The mapping of Regions to Region Server is kept in a system table called .META. When trying to read or write data from HBase, the clients read the required Region information from the .META table and directly communicate with the appropriate Region Server. Each Region is identified by the start key (inclusive) and the end key (exclusive)
HBase Data Model
The Data Model in HBase is designed to accommodate semi-structured data that could vary in field size, data type and columns. Additionally, the layout of the data model makes it easier to partition the data and distribute it across the cluster. The Data Model in HBase is made of different logical components such as Tables, Rows, Column Families, Columns, Cells and Versions.
Tables – The HBase Tables are more like logical collection of rows stored in separate partitions called Regions. As shown above, every Region is then served by exactly one Region Server. The figure above shows a representation of a Table.
Rows – A row is one instance of data in a table and is identified by a rowkey. Rowkeys are unique in a Table and are always treated as a byte.
Column Families – Data in a row are grouped together as Column Families. Each Column Family has one more Columns and these Columns in a family are stored together in a low level storage file known as HFile. Column Families form the basic unit of physical storage to which certain HBase features like compression are applied. Hence it’s important that proper care be taken when designing Column Families in table.
The table above shows Customer and Sales Column Families. The Customer Column Family is made up 2 columns – Name and City, whereas the Sales Column Families is made up to 2 columns – Product and Amount.
Columns – A Column Family is made of one or more columns. A Column is identified by a Column Qualifier that consists of the Column Family name concatenated with the Column name using a colon – example: columnfamily:columnname. There can be multiple Columns within a Column Family and Rows within a table can have varied number of Columns.
Cell – A Cell stores data and is essentially a unique combination of rowkey, Column Family and the Column (Column Qualifier). The data stored in a Cell is called its value and the data type is always treated as byte.
Version – The data stored in a cell is versioned and versions of data are identified by the timestamp. The number of versions of data retained in a column family is configurable and this value by default is 3.
In this article we looked at the major differences between HBase and other commonly used relational data stores and concepts. We also reviewed the HBase Physical Architecture and Logical Data Model.

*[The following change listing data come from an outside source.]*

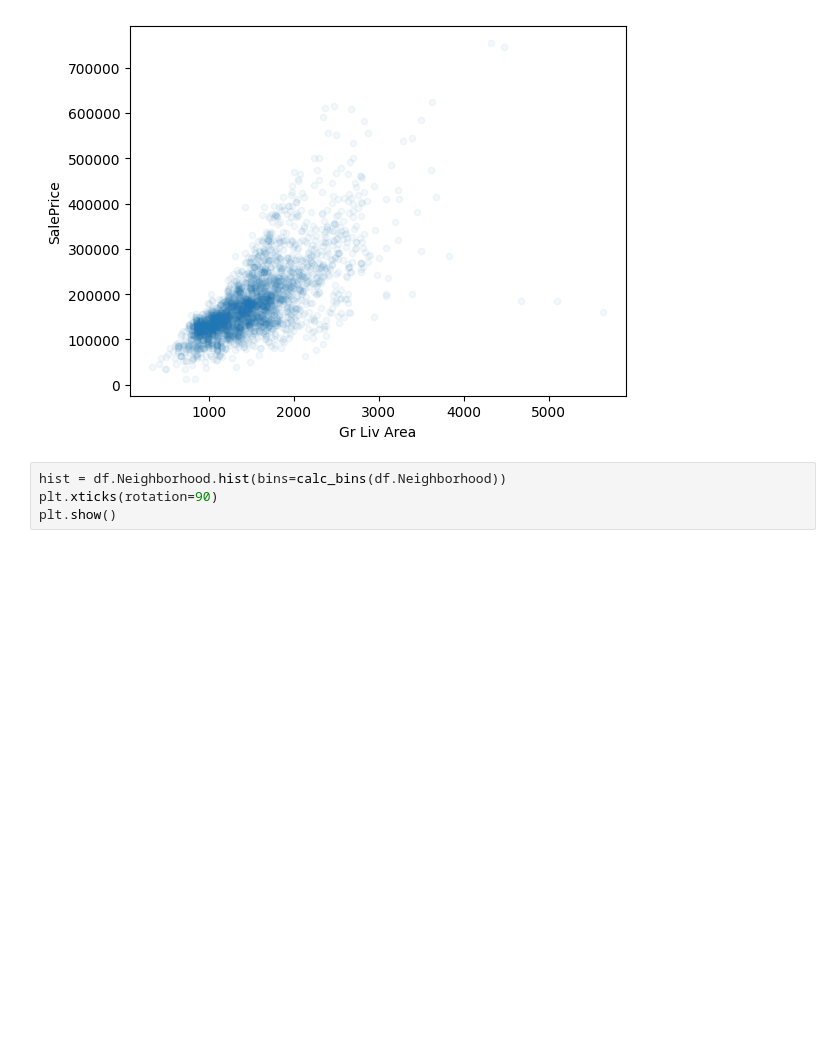
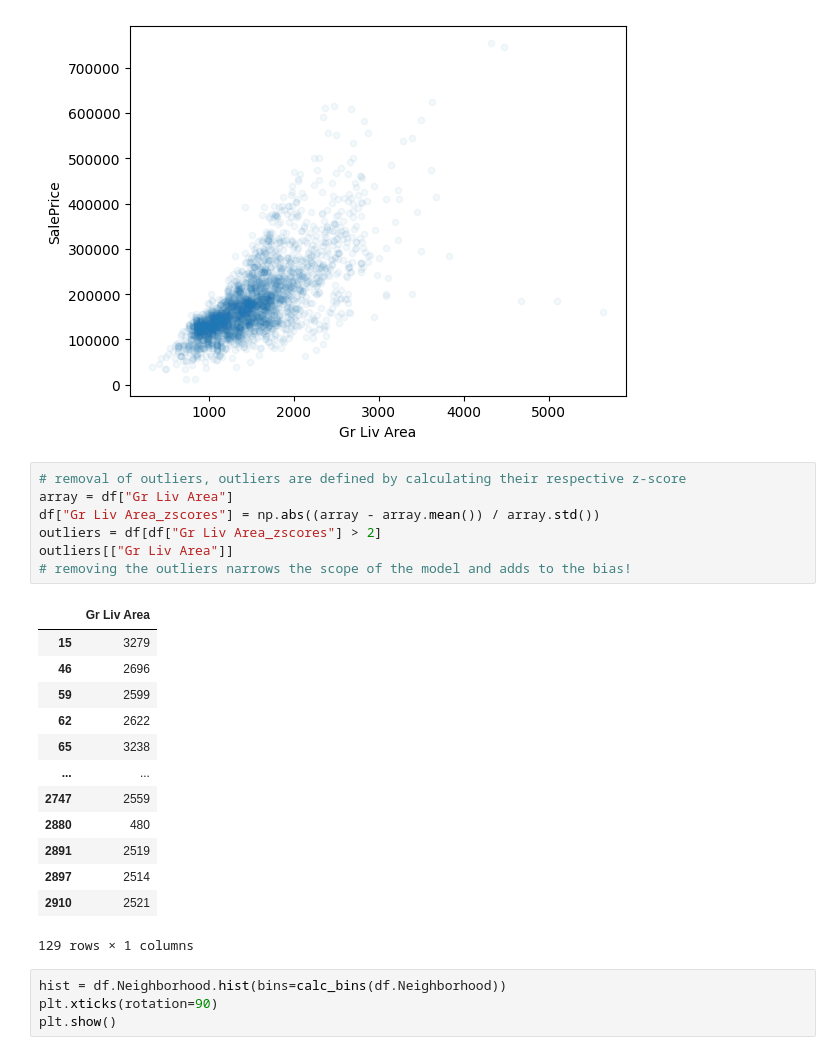
Before and after one commit to mmhverheijden/jads-discover-projects, a Jupyter notebook: ames-housing/exploratory_analysis.ipynb, the cells around one changed output. Drawn from its saved outputs; the diff is of its cells as text; blank space fills up the shorter version.

```diff
--- a/ames-housing/exploratory_analysis.ipynb
+++ b/ames-housing/exploratory_analysis.ipynb
@@ -171,6 +172,27 @@ df.plot.scatter(x="Gr Liv Area", y="SalePrice", alpha=0.05)
 # %% [output]
 <Axes: xlabel='Gr Liv Area', ylabel='SalePrice'>
 [figure]
+# %%
+# removal of outliers, outliers are defined by calculating their respective z-score
+array = df["Gr Liv Area"]
+df["Gr Liv Area_zscores"] = np.abs((array - array.mean()) / array.std())
+outliers = df[df["Gr Liv Area_zscores"] > 2]
+outliers[["Gr Liv Area"]]
+# removing the outliers narrows the scope of the model and adds to the bias!
+# %% [output]
+|  | Gr Liv Area |
+| 15 | 3279 |
+| 46 | 2696 |
+| 59 | 2599 |
+| 62 | 2622 |
+| 65 | 3238 |
+| ... | ... |
+| 2747 | 2559 |
+| 2880 | 480 |
+| 2891 | 2519 |
+| 2897 | 2514 |
+| 2910 | 2521 |
+129 rows × 1 columns
 # %%
 hist = df.Neighborhood.hist(bins=calc_bins(df.Neighborhood))
 plt.xticks(rotation=90)
```
Also changed, not shown: parts of 8 cells of this notebook, 1 other file.
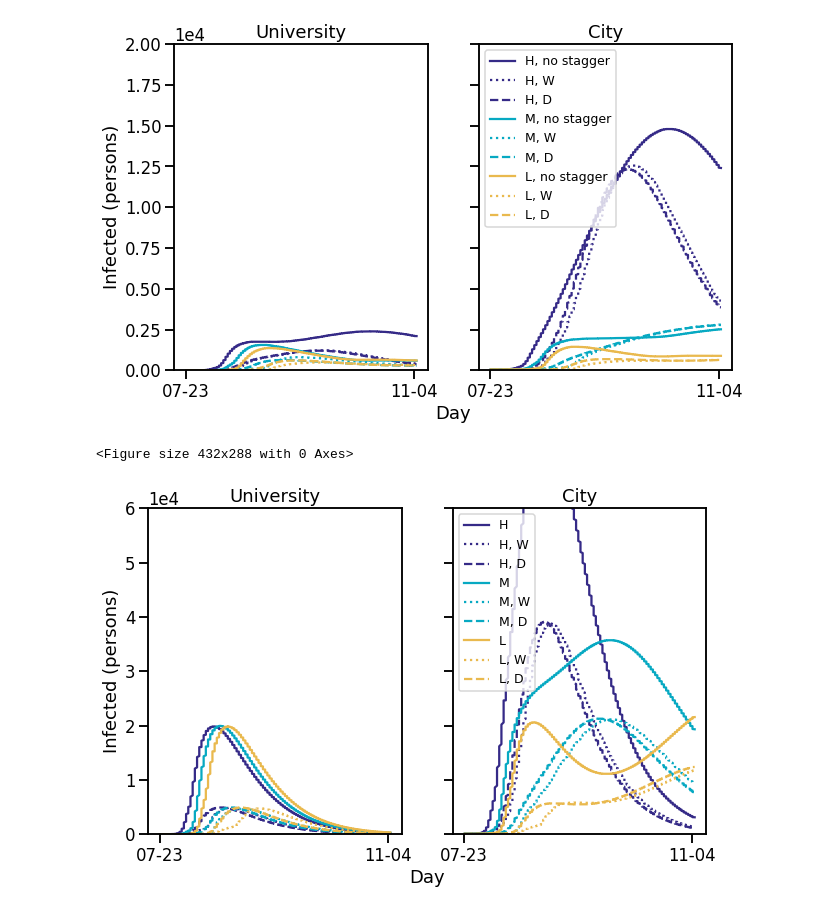
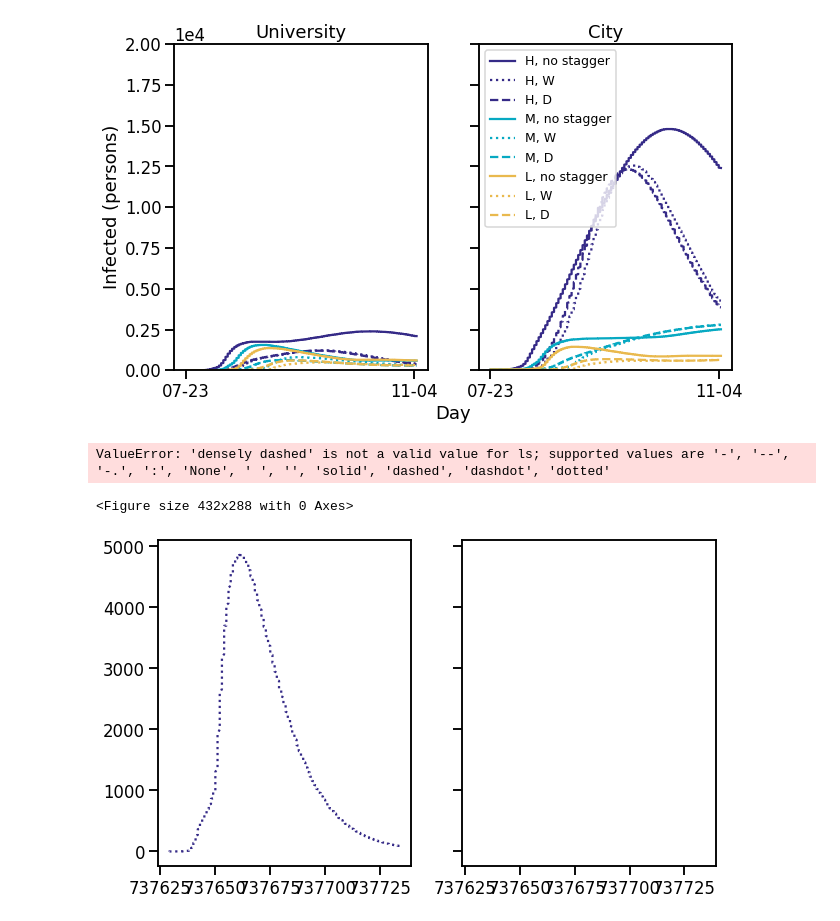
Before and after one commit to clairevalva/mcrn_multi_DA, a Jupyter notebook: multiscale_plot.ipynb, the cells around one changed output. Drawn from its saved outputs; the diff is of its cells as text; code cells hidden in the pictures.

```diff
--- a/multiscale_plot.ipynb
+++ b/multiscale_plot.ipynb
@@ -619,9 +619,9 @@ f, (ax1, ax2) = plt.subplots(nrows=1, ncols=2,
                              figsize = (10,6),
                              sharex = True, sharey = True)
 for xx in range(len(toload)):
-    ax1.plot_date(plot_dates[xx], runsy[xx][3,0],
+    ax1.plot(plot_dates[xx], runsy[xx][3,0],
              label = coupling_labels[xx], color = parula[xx*25], ms = 4 )
-    ax2.plot_date(plot_dates[xx], np.add(runsy[xx][3,0],runsy[xx][3,1]),
+    ax2.plot(plot_dates[xx], np.add(runsy[xx][3,0],runsy[xx][3,1]),
              label = coupling_labels[xx], color = parula[xx*25], ms = 4 )
 
 ax2.ticklabel_format(axis="y", style="sci", scilimits=(0,0))
@@ -858,7 +858,7 @@ for xx in range(3):
              color = parula[xx*25], linestyle = 'dotted' )
     ax1.plot(runst[xx], 2*runsy[xx][3,0],
              label = coupling_labels_new[xx],
-             color = parula[xx*25])
+             color = parula[xx*25], linestyle='densely dashed', marker = " ")
     ax1.plot(runstnoQ_daystag[xx], runsynoQ_daystag[xx][3,0],
              label = coupling_labels_new[xx] + ", D",
              color = parula[xx*25],
@@ -878,32 +878,33 @@ for xx in range(3):
     ax2.plot(runstnoQ_daystag[xx], np.add(runsynoQ_daystag[xx][3,0],
                                          runsynoQ_daystag[xx][3,1]),
              label = coupling_labels_new[xx] + ", D",
              color = parula[xx*25], linestyle = 'dashed' )
 
 ax2.ticklabel_format(axis="y", style="sci", scilimits=(0,0))
 ax1.ticklabel_format(axis="y", style="sci", scilimits=(0,0))
 
 ax1.set_ylabel("Infected (persons)")
 ax1.set_title("University")
 ax2.set_title("City")
 ax2.set_ylim(0,6*(10**4))
 
 ax1.xaxis.set_major_formatter(mdates.DateFormatter('%m-%d'))
 ax1.set_xticks(ticks[1:])
 ax2.set_xticks(ticks[1:])
 
 plt.legend()
 
 # add common x title
 f.add_subplot(111, frameon=False)
 # hide tick and tick label of the big axis
 plt.tick_params(labelcolor='none', top=False,
                 bottom=False, left=False, right=False)
 plt.xlabel("Day")
 ax2.legend(fontsize = 'x-small')
 
 plt.savefig("figures/09_noQ_new.png")
 plt.show()
 # %% [output]
-<Figure size 432x288 with 0 Axes>
+ValueError: 'densely dashed' is not a valid value for ls; supported values are '-', '--', '-.', ':', 'None', ' ', '', 'solid', 'dashed', 'dashdot', 'dotted'
+<Figure size 432x288 with 0 Axes>
-[figure, old version]
+[figure, new version]
```
Also changed, not shown: 2 other files.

In the next article, we will cover the different ways in which clients can communicate with HBase and some of the other features that make HBase unique and well-suited for distributed data processing. Look forward to your questions and comments!